I needed a simple way to add a note that a specific reminder was sent. This was generated on a server that did not have the SDK installed and I really wanted to try to avoid copying some libraries around for such a simple task. It was then that I remembered the OData services — and they were not just read-only.

This was my AHA! moment

I whipped up a function that takes a user record, retrieves their user id from CRM, then adds the annotation. The user record is important because like many — maybe even most or all — records in Microsoft Dynamics CRM this feature was built with relationships in mind. I needed to build that relationship.

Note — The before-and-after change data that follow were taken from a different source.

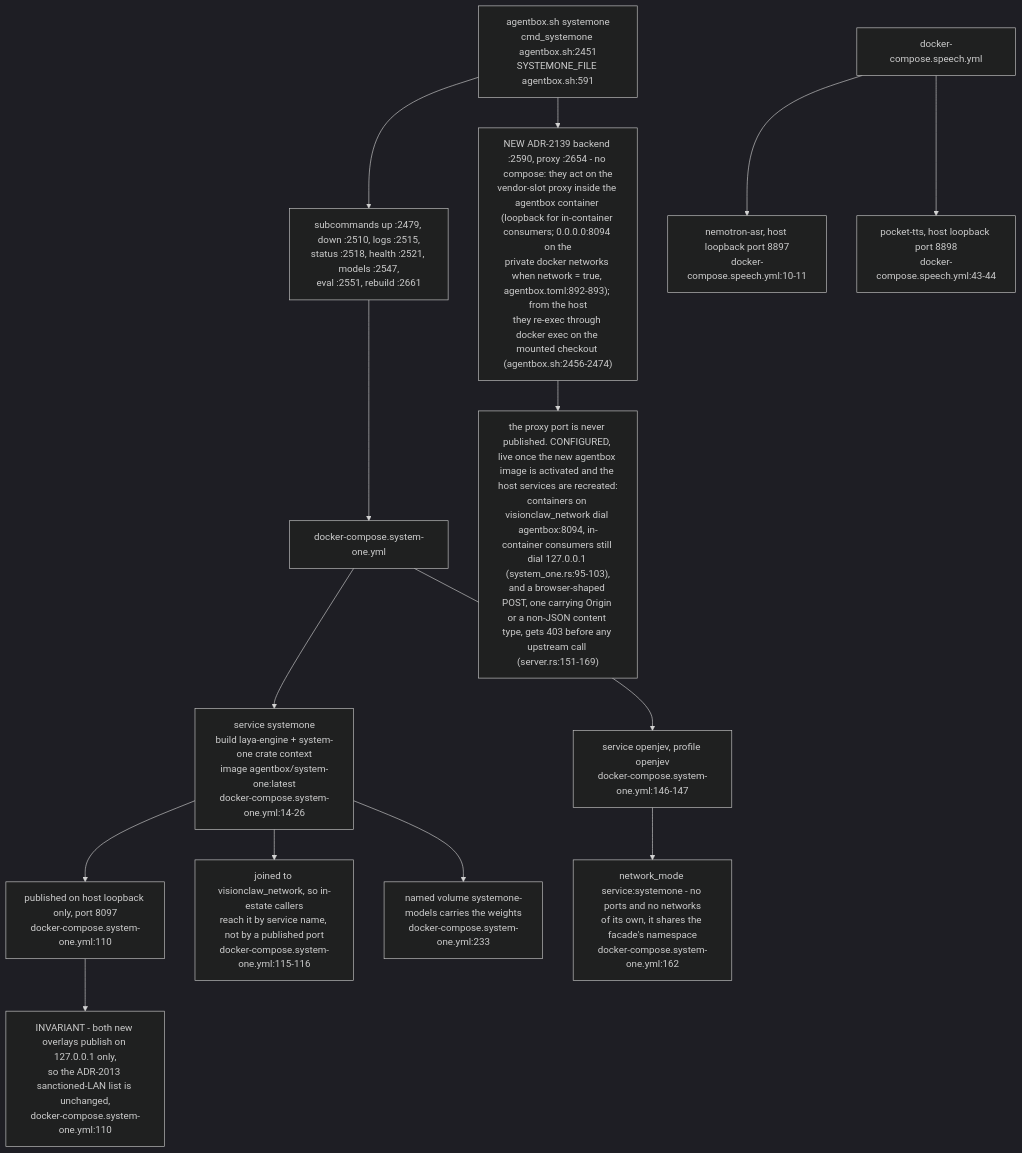
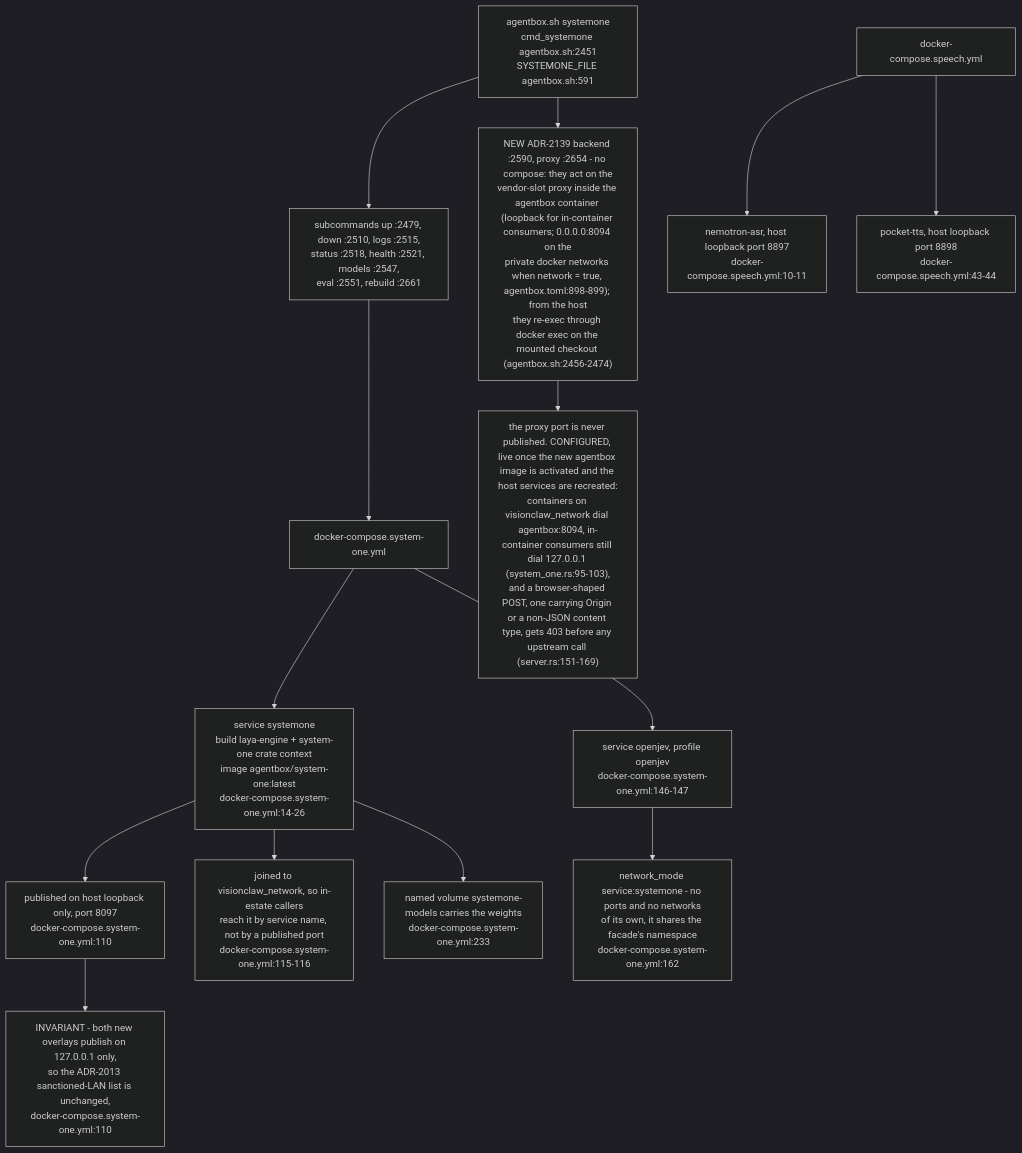
Before and after one commit to DreamLab-AI/VisionFlow: the tenth of 14 diagrams in docs/diagrams/agentbox/06-sidecars-and-compose-overlays.md, drawn with Mermaid (dark theme). The commit also changed other lines of this file and 36 other files, not shown here.

First line of the commit message:
docs(diagrams): re-derive and re-stamp agentbox, dream-engine, visioncraft, visiontouch and vowl topics; drop LAN addresses

````diff
--- a/docs/diagrams/agentbox/06-sidecars-and-compose-overlays.md
+++ b/docs/diagrams/agentbox/06-sidecars-and-compose-overlays.md
@@ -297,20 +297,20 @@
 ```mermaid
 flowchart TB
     CLI["agentbox.sh systemone<br/>cmd_systemone agentbox.sh:2451<br/>SYSTEMONE_FILE agentbox.sh:591"] --> SUB["subcommands up :2479, down :2510, logs :2515,<br/>status :2518, health :2521, models :2547,<br/>eval :2551, rebuild :2661"]
-    CLI --> VEND["NEW ADR-2139 backend :2590, proxy :2654 - no compose: they act on the<br/>vendor-slot proxy inside the agentbox container (loopback for in-container consumers; 0.0.0.0:8094 on the<br/>private docker networks when network = true, agentbox.toml:892-893); from the host<br/>they re-exec through docker exec on the mounted checkout (agentbox.sh:2456-2474)"]
+    CLI --> VEND["NEW ADR-2139 backend :2590, proxy :2654 - no compose: they act on the<br/>vendor-slot proxy inside the agentbox container (loopback for in-container consumers; 0.0.0.0:8094 on the<br/>private docker networks when network = true, agentbox.toml:898-899); from the host<br/>they re-exec through docker exec on the mounted checkout (agentbox.sh:2456-2474)"]
     SUB --> COMPOSE["docker-compose.system-one.yml"]
 
     COMPOSE --> FACADE["service systemone<br/>build laya-engine + system-one crate context<br/>image agentbox/system-one:latest<br/>docker-compose.system-one.yml:14-26"]
     FACADE --> PUB["published on host loopback only, port 8097<br/>docker-compose.system-one.yml:110"]
     FACADE --> NET["joined to visionclaw_network, so in-estate callers<br/>reach it by service name, not by a published port<br/>docker-compose.system-one.yml:115-116"]
     FACADE --> VOL["named volume systemone-models carries the weights<br/>docker-compose.system-one.yml:233"]
 
     COMPOSE --> ENGINE["service openjev, profile openjev<br/>docker-compose.system-one.yml:146-147"]
     ENGINE --> NM["network_mode service:systemone - no ports and no networks<br/>of its own, it shares the facade's namespace<br/>docker-compose.system-one.yml:162"]
 
     SPEECH["docker-compose.speech.yml"] --> ASR["nemotron-asr, host loopback port 8897<br/>docker-compose.speech.yml:10-11"]
     SPEECH --> TTS["pocket-tts, host loopback port 8898<br/>docker-compose.speech.yml:43-44"]
 
     PUB --> INV["INVARIANT - both new overlays publish on 127.0.0.1 only,<br/>so the ADR-2013 sanctioned-LAN list is unchanged,<br/>docker-compose.system-one.yml:110"]
     VEND --> PNET["the proxy port is never published. CONFIGURED, live once the new agentbox image is activated and the host services are recreated:<br/>containers on visionclaw_network dial agentbox:8094, in-container consumers still dial 127.0.0.1 (system_one.rs:95-103),<br/>and a browser-shaped POST, one carrying Origin or a non-JSON content type, gets 403 before any upstream call (server.rs:151-169)"]
 ```
````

The last piece of the puzzle was how to handle the information coming from the OData service and properly serializing data to push in. Lucky for me, PowerShell has great JSON and XML support. I opted for JSON as it feels better to my inner web developer. Bonus: it is easy to serialize a native PowerShell hash set to JSON with the ConvertTo-Json cmdlet. The hardest part was getting the ObjectId hash with the correct id for the record you want to annotate along with the correct LogicalName. Looking at existing notes is a huge help in validating the right values.

Here is the complete code for the function:

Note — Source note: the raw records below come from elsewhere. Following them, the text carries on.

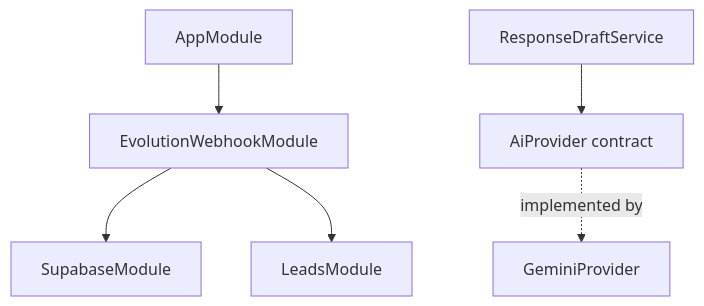
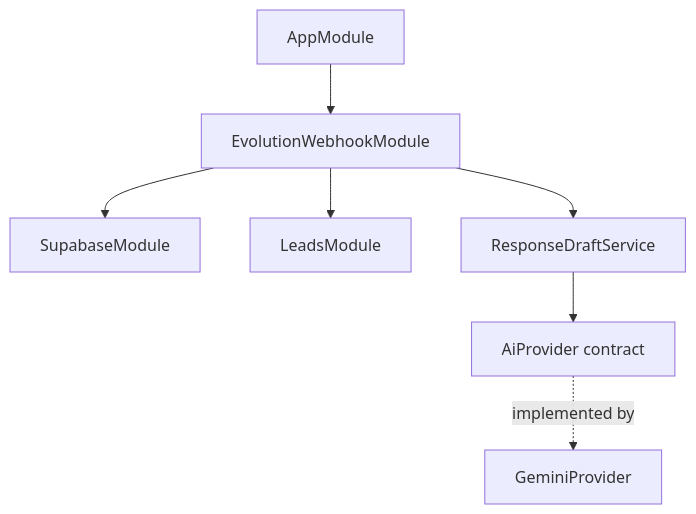
The diagram in docs/obsidian/Copiloto WhatsApp Samuel/_generated/Arquitectura actual.md (AnderG0D/copiloto-whatsapp-samuel), drawn with Mermaid before and after one commit. The commit also changed other lines of this file and 6 other files, not shown here.

````diff
--- a/docs/obsidian/Copiloto WhatsApp Samuel/_generated/Arquitectura actual.md
+++ b/docs/obsidian/Copiloto WhatsApp Samuel/_generated/Arquitectura actual.md
@@ -11,8 +11,9 @@
 ```mermaid
 flowchart TD
     A["AppModule"] --> B["EvolutionWebhookModule"]
     B --> C["SupabaseModule"]
     B --> D["LeadsModule"]
     E["AiProvider contract"] -. "implemented by" .-> F["GeminiProvider"]
     G["ResponseDraftService"] --> E
+    B --> G
 ```
````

function Update-CRMNotes {
Param($user)
$org = "TEST"
$server = "crm-server:5555"
$svc = "http://$server/$org/XRMServices/2011/OrganizationData.svc"
$uri = "$svc/userSet()?`$filter=user_Email eq '$($user.Email)'"
$response = Invoke-WebRequest -Uri $uri -UseDefaultCredentials -UseBasicParsing -Headers @{Accept="application/json"}
if ($response.StatusCode -eq 200) {
$data = ConvertFrom-Json $response.Content
$id = $data.d.results[0].user_userId
$obj = @{
Subject = "Password Expiration Notice Sent"
NoteText = "Password expiration notice sent to $($user.Email)"
ObjectId = @{
Id = $id
LogicalName = "user"
}
}
$json = ConvertTo-Json $obj
Invoke-WebRequest -Method POST -Uri "$svc/AnnotationSet()" -Body $json -ContentType application/json -UseDefaultCredentials -UseBasicParsing | Out-Null
}
}

You may need to adjust a few of the properties depending on how your CRM organization is configured and how things are named.

Compatibility Note: This was developed and tested on Windows 2012 R2 and CRM 2013 on-premises. On Windows 7 (PS 3.0) the Invoke-WebRequest cmdlet throws an error “The ‘Accept’ header must be modified using the appropriate property or method.” I am sure this can be fixed/coded around but it is something to be aware of. I believe the CRM methods should work on 2011 and newer.